I felt drawn through this book.
Judith Marx Golub
It seems like Shostak enjoyed writing this book because his wry sense of humor appears throughout.
Tim Richards (timr1@ma.ultranet.com)
There is a real need for a book like this.
Ed Griffith

Most Helpful Customer Reviews

12 of 13 people found the following review helpful By Judith Marx Golub on July 5, 1998
Format: Paperback Verified Purchase
It is difficult to comprehend just how big our universe is.And can this vast universe of ours be here just for US? I don't thinkso. And after reading Dr. Shostak's book, I'm more convinced than ever that there is intelligent life out there.
Whether you are an astronomer, an avid enthusiast of estraterrestrial (E.T.) life, a skeptic, or just curious about the subject; there is something here for you.
This is not a super technical book; it's one the average person can understand, appreciate, and learn from. Besides the basics, I leaned about what is possible reagarding the search for E.T.s - (the approach and why)- and more interstingly, what is NOT possible. Shostak takes a clean, scientific, and logical approach, maybe even to the point of destroying the myths that we have come to know and love through science fiction, and at the same time providing a wealth of new possibilities.
Shostak has an interesting writing style. He starts out most sections with a question. Then he proceeds to discuss and argue all sides of the question, and often it appears he has even answered the question. But then he leaves you with another question - a great transition to the next section. I felt drawn through this book.
This book will certainly appeal to the history buff and the avid science fiction fan. Shostak cleverly weaves history, and television and Hollywood fantasy into his explanations.
Some of the excitement from this books comes from the fact that there is no end. It hasn't happened yet; we haven't found E.T.; in fact, it has only just begun.

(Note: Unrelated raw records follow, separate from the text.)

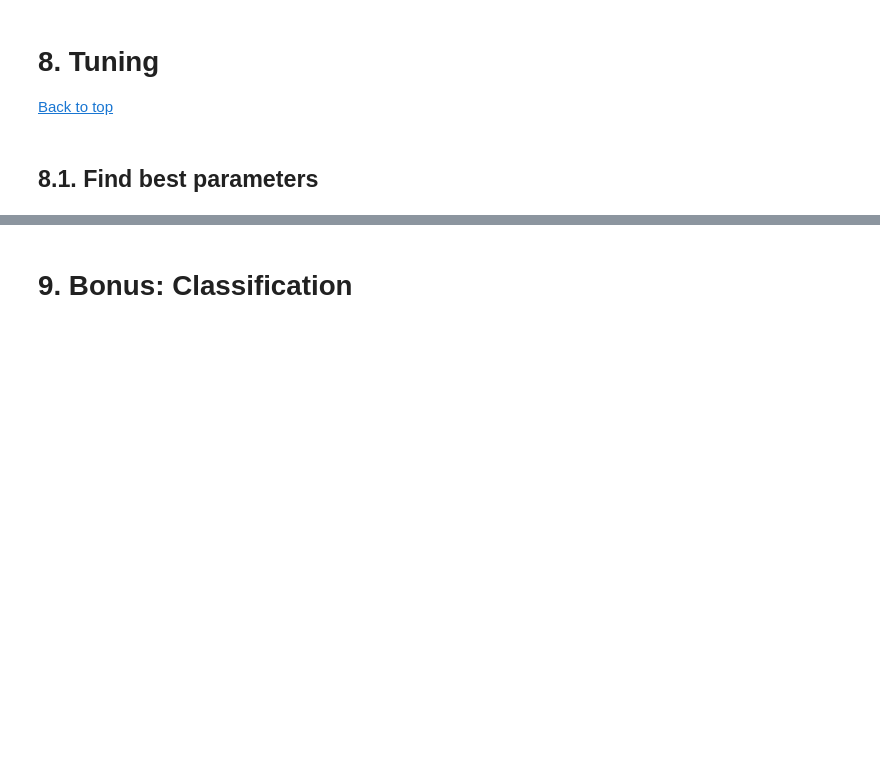
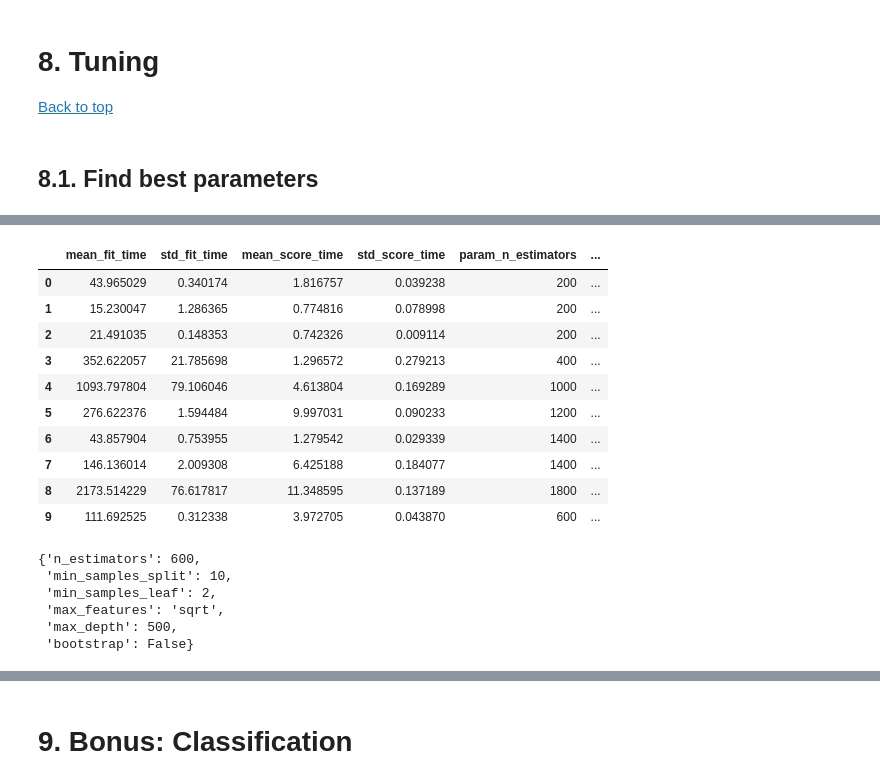
Before and after one commit to mcarhuasn/MasterDS-NewYorkTaxiAnalysis, a Jupyter notebook: Presentable notebook.ipynb, the cells around one changed output, grey strips where cells are left out. Drawn from its saved outputs; the diff is of its cells as text; code cells hidden in the pictures; blank space fills up the shorter version.

```diff
--- a/Presentable notebook.ipynb
+++ b/Presentable notebook.ipynb
@@ -1080,3 +1081,28 @@ result_table.sort_values(['MAE','RMSE','R2'])
 [Back to top](#table_of_contents)
 # %% [markdown]
 ## 8.1. Find best parameters
+# %%
+# Number of trees in random forest
+n_estimators = [int(x) for x in np.linspace(start = 200, stop = 2000, num = 10)]
+# Number of features to consider at every split
+max_features = ['auto', 'sqrt']
+# Maximum number of levels in tree
+max_depth = [10,20,50,100,150,200,300,500]
+max_depth.append(None)
+# Minimum number of samples required to split a node
+min_samples_split = [2, 5, 10, 20, 40]
+# Minimum number of samples required at each leaf node
+min_samples_leaf = [1, 2, 4, 10, 20]
+# Method of selecting samples for training each tree
+bootstrap = [True, False]
+# %%
+import pprint as pp
+
+# Create the random grid
+random_grid = {'n_estimators': n_estimators,
+               'max_features': max_features,
+               'max_depth': max_depth,
+               'min_samples_split': min_samples_split,
+               'min_samples_leaf': min_samples_leaf,
+               'bootstrap': bootstrap}
+pp.pprint(random_grid)
@@ -1082,0 +1116,17 @@ result_table.sort_values(['MAE','RMSE','R2'])
+# %%
+from sklearn.model_selection import RandomizedSearchCV
+
+rf = RandomForestRegressor()
+
+rf_random = RandomizedSearchCV(estimator = rf,
+                               param_distributions = random_grid,
+                               n_iter = 10,
+                               cv = 3,
+                               verbose=2,
+                               #n_jobs = -1,
+                               random_state=42)
+
+# Fit the random search model
+rf_random.fit(X_train, y_train)
+
+performances = pd.DataFrame.from_dict(rf_random.cv_results_)
@@ -1082,0 +1158,23 @@ result_table.sort_values(['MAE','RMSE','R2'])
+# %%
+performances
+# %% [output]
+|  | mean_fit_time | std_fit_time | mean_score_time | std_score_time | param_n_estimators | ... |
+| 0 | 43.965029 | 0.340174 | 1.816757 | 0.039238 | 200 | ... |
+| 1 | 15.230047 | 1.286365 | 0.774816 | 0.078998 | 200 | ... |
+| 2 | 21.491035 | 0.148353 | 0.742326 | 0.009114 | 200 | ... |
+| 3 | 352.622057 | 21.785698 | 1.296572 | 0.279213 | 400 | ... |
+| 4 | 1093.797804 | 79.106046 | 4.613804 | 0.169289 | 1000 | ... |
+| 5 | 276.622376 | 1.594484 | 9.997031 | 0.090233 | 1200 | ... |
+| 6 | 43.857904 | 0.753955 | 1.279542 | 0.029339 | 1400 | ... |
+| 7 | 146.136014 | 2.009308 | 6.425188 | 0.184077 | 1400 | ... |
+| 8 | 2173.514229 | 76.617817 | 11.348595 | 0.137189 | 1800 | ... |
+| 9 | 111.692525 | 0.312338 | 3.972705 | 0.043870 | 600 | ... |
+# %%
+rf_random.best_params_
+# %% [output]
+{'n_estimators': 600,
+ 'min_samples_split': 10,
+ 'min_samples_leaf': 2,
+ 'max_features': 'sqrt',
+ 'max_depth': 500,
+ 'bootstrap': False}
```
Also changed, not shown: parts of 20 cells of this notebook.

Shostak shows just what a long and tedious process this really is.
For me, what sets this book apart from others, is that although extremely informative, it is also full of wit and humor.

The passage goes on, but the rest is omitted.